Etag / Innasin – also known as Igorot smoked meat. Some foreigners call this as Igorot ham. It refers to salted pork and is cooked best with pinikpikan, legumes, or plain vegetables. It can also be deep fried and then eaten with vinegar or hot sauce. Yum.
– Pork (1/5 of it should at least be fat).
– Plenty of Salt
– Garlic (optional)
– Pepper (optional)
– Storage container (Preferably wooden or clay jars)
(Note: Traditional Igorots use the meat on top of the neck of the pig. The Chops are a good alternative. The container must not be metal, because of the reaction of the salt with the metal. If you are using plastic, make sure you use the hard ones and the meat should be used before six months are over otherwise, the meat would taste like well .. plastic… )
Rub the meat with generous amounts of salt. You may also add garlic or pepper. Look for a suitable place where the meat can be hanged so it will undergo the curing process. The best way is to smoke it in the shade.
(Note: You can use any of the varieties of redwood, oak, dried birch, or “dapong”. As much as possible, avoid any of the Pine family. If you have no choice but to use Pine wood, make sure the wood is dry, and avoid using resin-packed wood, since the meat will have a bitter taste. The best wood to use is rosewood.)
Make a fire under the meat. The meat should be high enough so that the flames and excessive heat won’t reach it, but low enough so that the smoke reaches the meat. Smoke it for a minimum of thirty minutes and a maximum of three hours per day, for at least two weeks. If you used rosewood, and the place you are curing it is clean, surely free from insects, dust, and dirt, the meat can actually be eaten raw.

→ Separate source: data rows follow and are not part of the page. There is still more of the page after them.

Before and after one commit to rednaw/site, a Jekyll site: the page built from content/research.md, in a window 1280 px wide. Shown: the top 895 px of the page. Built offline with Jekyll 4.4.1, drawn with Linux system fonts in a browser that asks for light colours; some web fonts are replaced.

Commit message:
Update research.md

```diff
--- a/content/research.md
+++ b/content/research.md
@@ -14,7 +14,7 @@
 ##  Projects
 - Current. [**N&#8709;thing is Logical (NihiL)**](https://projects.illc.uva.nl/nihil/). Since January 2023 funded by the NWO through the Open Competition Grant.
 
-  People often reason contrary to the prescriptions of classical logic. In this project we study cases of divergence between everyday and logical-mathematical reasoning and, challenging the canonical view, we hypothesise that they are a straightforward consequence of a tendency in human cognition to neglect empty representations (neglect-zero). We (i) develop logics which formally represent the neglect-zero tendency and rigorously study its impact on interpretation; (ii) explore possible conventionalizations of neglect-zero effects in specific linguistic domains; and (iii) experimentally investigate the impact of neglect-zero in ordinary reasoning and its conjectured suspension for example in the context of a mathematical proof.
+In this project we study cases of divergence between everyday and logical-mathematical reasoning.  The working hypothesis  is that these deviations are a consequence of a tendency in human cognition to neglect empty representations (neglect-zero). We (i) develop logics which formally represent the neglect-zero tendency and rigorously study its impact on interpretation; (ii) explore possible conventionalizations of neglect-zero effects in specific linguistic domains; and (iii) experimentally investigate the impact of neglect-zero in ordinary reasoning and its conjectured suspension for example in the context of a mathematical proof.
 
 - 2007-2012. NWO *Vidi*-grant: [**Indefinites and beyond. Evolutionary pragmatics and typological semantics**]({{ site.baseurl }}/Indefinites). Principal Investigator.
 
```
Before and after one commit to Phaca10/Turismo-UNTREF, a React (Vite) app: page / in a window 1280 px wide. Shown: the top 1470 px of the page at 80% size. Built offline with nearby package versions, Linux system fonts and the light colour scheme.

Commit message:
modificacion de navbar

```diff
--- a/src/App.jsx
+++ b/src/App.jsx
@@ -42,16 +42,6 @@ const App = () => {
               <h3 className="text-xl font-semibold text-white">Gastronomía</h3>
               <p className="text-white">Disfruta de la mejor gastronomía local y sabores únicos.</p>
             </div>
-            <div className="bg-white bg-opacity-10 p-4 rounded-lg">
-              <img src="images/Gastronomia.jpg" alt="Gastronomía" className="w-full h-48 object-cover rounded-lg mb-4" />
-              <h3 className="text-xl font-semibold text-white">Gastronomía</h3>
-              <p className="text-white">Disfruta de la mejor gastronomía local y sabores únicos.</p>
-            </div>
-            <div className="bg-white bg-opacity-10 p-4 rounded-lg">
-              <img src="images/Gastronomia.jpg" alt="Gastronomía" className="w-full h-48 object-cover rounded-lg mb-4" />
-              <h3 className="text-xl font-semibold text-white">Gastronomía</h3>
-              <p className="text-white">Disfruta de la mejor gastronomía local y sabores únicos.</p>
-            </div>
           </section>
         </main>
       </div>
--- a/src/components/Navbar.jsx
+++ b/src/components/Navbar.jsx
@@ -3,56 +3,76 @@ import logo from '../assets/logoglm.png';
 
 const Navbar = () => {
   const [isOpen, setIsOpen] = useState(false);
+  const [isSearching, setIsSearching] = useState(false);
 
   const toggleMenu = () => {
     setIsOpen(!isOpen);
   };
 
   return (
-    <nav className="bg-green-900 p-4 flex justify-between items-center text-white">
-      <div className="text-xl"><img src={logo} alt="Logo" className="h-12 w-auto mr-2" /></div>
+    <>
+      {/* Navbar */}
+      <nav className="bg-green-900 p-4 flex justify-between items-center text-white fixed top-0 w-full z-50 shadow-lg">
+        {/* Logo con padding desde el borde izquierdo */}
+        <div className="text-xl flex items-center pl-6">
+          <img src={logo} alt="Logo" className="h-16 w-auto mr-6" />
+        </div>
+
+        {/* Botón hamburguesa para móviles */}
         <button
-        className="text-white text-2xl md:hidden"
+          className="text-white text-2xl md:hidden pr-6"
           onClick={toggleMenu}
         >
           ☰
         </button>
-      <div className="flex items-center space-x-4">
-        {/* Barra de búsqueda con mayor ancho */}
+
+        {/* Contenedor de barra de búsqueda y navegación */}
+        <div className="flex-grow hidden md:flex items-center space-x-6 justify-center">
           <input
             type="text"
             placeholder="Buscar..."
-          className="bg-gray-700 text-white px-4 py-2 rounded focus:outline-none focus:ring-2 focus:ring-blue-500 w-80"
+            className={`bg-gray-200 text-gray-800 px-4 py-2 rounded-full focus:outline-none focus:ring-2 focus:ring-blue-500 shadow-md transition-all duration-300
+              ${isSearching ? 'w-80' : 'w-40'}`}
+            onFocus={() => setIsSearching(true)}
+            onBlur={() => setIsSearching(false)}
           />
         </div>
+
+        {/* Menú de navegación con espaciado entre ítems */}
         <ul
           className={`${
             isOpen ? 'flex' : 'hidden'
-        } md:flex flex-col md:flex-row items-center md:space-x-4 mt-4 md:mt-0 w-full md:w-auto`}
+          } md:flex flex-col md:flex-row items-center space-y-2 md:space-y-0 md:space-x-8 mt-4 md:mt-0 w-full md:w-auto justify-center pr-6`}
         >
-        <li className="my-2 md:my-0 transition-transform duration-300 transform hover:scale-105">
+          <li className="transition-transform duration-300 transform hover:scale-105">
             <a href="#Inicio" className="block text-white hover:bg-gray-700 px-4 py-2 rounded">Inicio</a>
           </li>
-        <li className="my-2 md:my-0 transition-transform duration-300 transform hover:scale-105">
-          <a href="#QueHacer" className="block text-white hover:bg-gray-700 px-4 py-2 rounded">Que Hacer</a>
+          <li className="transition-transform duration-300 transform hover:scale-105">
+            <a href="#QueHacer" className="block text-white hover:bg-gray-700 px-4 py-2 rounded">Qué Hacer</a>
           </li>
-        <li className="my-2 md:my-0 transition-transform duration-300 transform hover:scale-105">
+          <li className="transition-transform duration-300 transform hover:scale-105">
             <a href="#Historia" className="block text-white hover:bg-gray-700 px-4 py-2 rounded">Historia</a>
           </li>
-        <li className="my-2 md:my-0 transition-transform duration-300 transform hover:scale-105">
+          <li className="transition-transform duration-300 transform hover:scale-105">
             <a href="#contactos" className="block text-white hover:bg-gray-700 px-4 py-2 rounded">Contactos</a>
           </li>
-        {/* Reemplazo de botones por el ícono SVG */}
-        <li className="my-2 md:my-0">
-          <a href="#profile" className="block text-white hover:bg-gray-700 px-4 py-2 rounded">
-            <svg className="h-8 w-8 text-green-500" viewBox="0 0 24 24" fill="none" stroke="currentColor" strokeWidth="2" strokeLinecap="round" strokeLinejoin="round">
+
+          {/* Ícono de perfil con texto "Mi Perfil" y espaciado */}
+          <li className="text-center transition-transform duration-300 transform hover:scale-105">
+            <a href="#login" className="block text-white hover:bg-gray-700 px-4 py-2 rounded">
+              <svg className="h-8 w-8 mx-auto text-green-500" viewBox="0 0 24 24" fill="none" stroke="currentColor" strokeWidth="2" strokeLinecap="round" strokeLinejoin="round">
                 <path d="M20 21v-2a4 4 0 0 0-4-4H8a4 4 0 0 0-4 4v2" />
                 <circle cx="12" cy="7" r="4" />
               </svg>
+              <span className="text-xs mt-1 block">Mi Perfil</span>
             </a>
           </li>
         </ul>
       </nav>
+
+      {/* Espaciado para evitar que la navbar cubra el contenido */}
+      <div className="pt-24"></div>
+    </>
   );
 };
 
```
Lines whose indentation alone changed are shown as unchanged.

The result is the best type of innasin/etag. Store in container for future use.
Credits to: sagada-igorot.blogspot.com